§ About this exercise
Pick out each line of the records in which the word "Next" appears.

§ Records to process
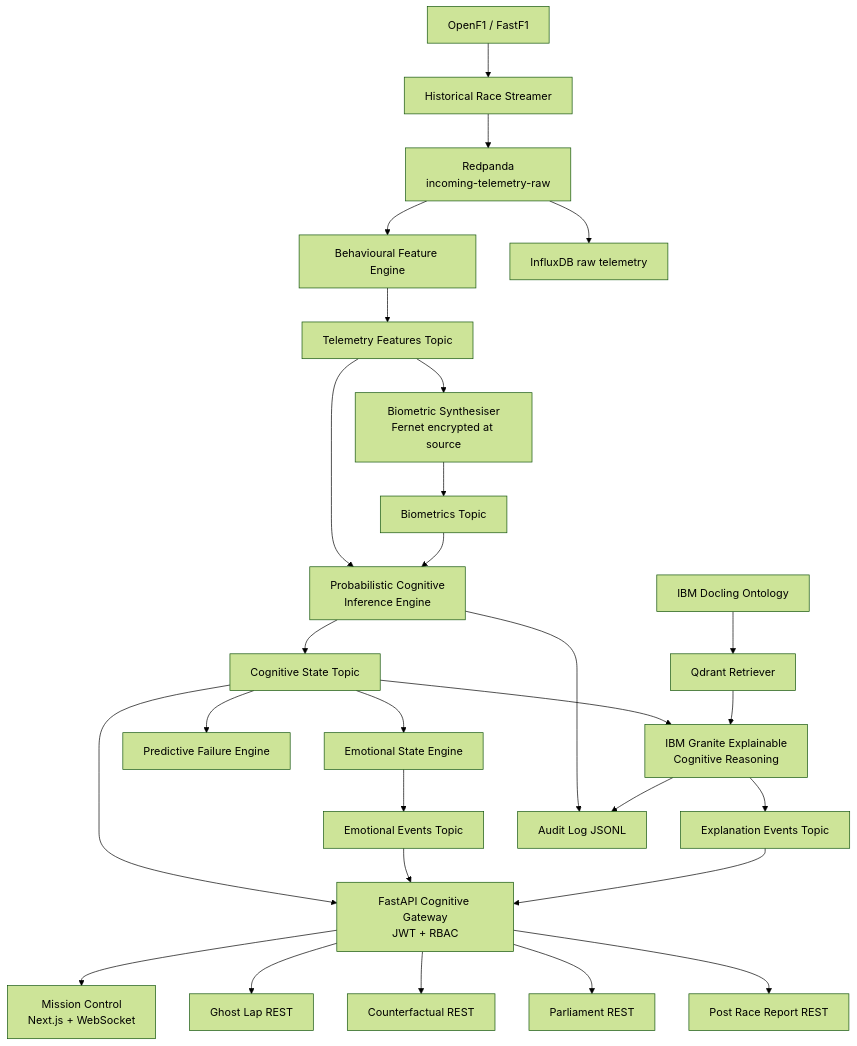
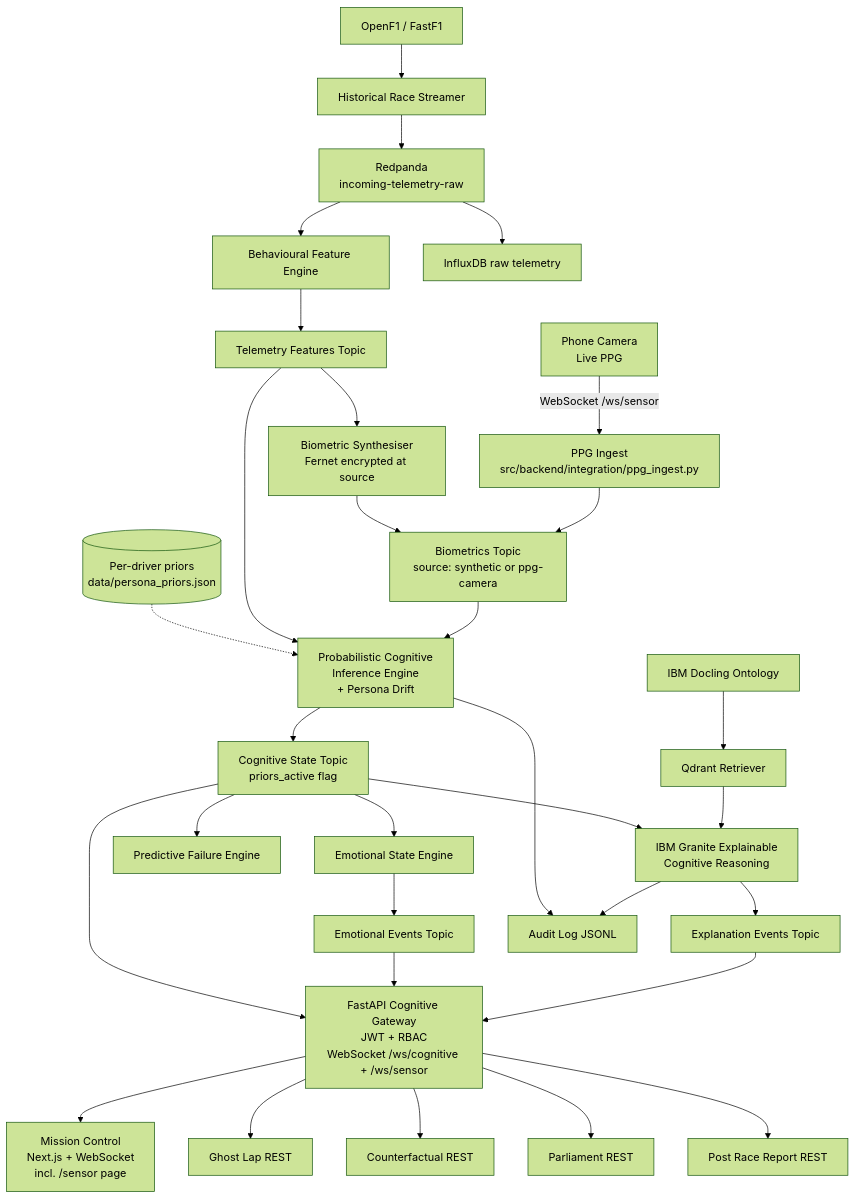
The diagram in README.md (vighriday/neuropit-may-2026), drawn with Mermaid (forest theme) before and after one commit. The commit also changed other lines of this file and 6 other files, not shown here.

````diff
--- a/README.md
+++ b/README.md
@@ -125,30 +127,33 @@
 ```mermaid
 flowchart TD
     A[OpenF1 / FastF1] --> B[Historical Race Streamer]
     B --> C[Redpanda<br/>incoming-telemetry-raw]
     C --> D[Behavioural Feature Engine]
     C --> E[InfluxDB raw telemetry]
     D --> F[Telemetry Features Topic]
     F --> G[Biometric Synthesiser<br/>Fernet encrypted at source]
-    G --> H[Biometrics Topic]
-    F --> I[Probabilistic Cognitive<br/>Inference Engine]
+    G --> H[Biometrics Topic<br/>source: synthetic or ppg-camera]
+    PHONE[Phone Camera<br/>Live PPG] -->|WebSocket /ws/sensor| PPG[PPG Ingest<br/>src/backend/integration/ppg_ingest.py]
+    PPG --> H
+    PRIORS[(Per-driver priors<br/>data/persona_priors.json)] -.-> I
+    F --> I[Probabilistic Cognitive<br/>Inference Engine<br/>+ Persona Drift]
     H --> I
-    I --> J[Cognitive State Topic]
+    I --> J[Cognitive State Topic<br/>priors_active flag]
     J --> K[Emotional State Engine]
     J --> L[Predictive Failure Engine]
     J --> M[IBM Granite Explainable<br/>Cognitive Reasoning]
     N[IBM Docling Ontology] --> O[Qdrant Retriever]
     O --> M
     K --> P[Emotional Events Topic]
     M --> Q[Explanation Events Topic]
-    J --> R[FastAPI Cognitive Gateway<br/>JWT + RBAC]
+    J --> R[FastAPI Cognitive Gateway<br/>JWT + RBAC<br/>WebSocket /ws/cognitive + /ws/sensor]
     P --> R
     Q --> R
-    R --> S[Mission Control<br/>Next.js + WebSocket]
+    R --> S[Mission Control<br/>Next.js + WebSocket<br/>incl. /sensor page]
     R --> T[Ghost Lap REST]
     R --> U[Counterfactual REST]
     R --> V[Parliament REST]
     R --> W[Post Race Report REST]
     I --> X[Audit Log JSONL]
     M --> X
 ```
````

§ Reply
-    R --> S[Mission Control<br/>Next.js + WebSocket]
+    R --> S[Mission Control<br/>Next.js + WebSocket<br/>incl. /sensor page]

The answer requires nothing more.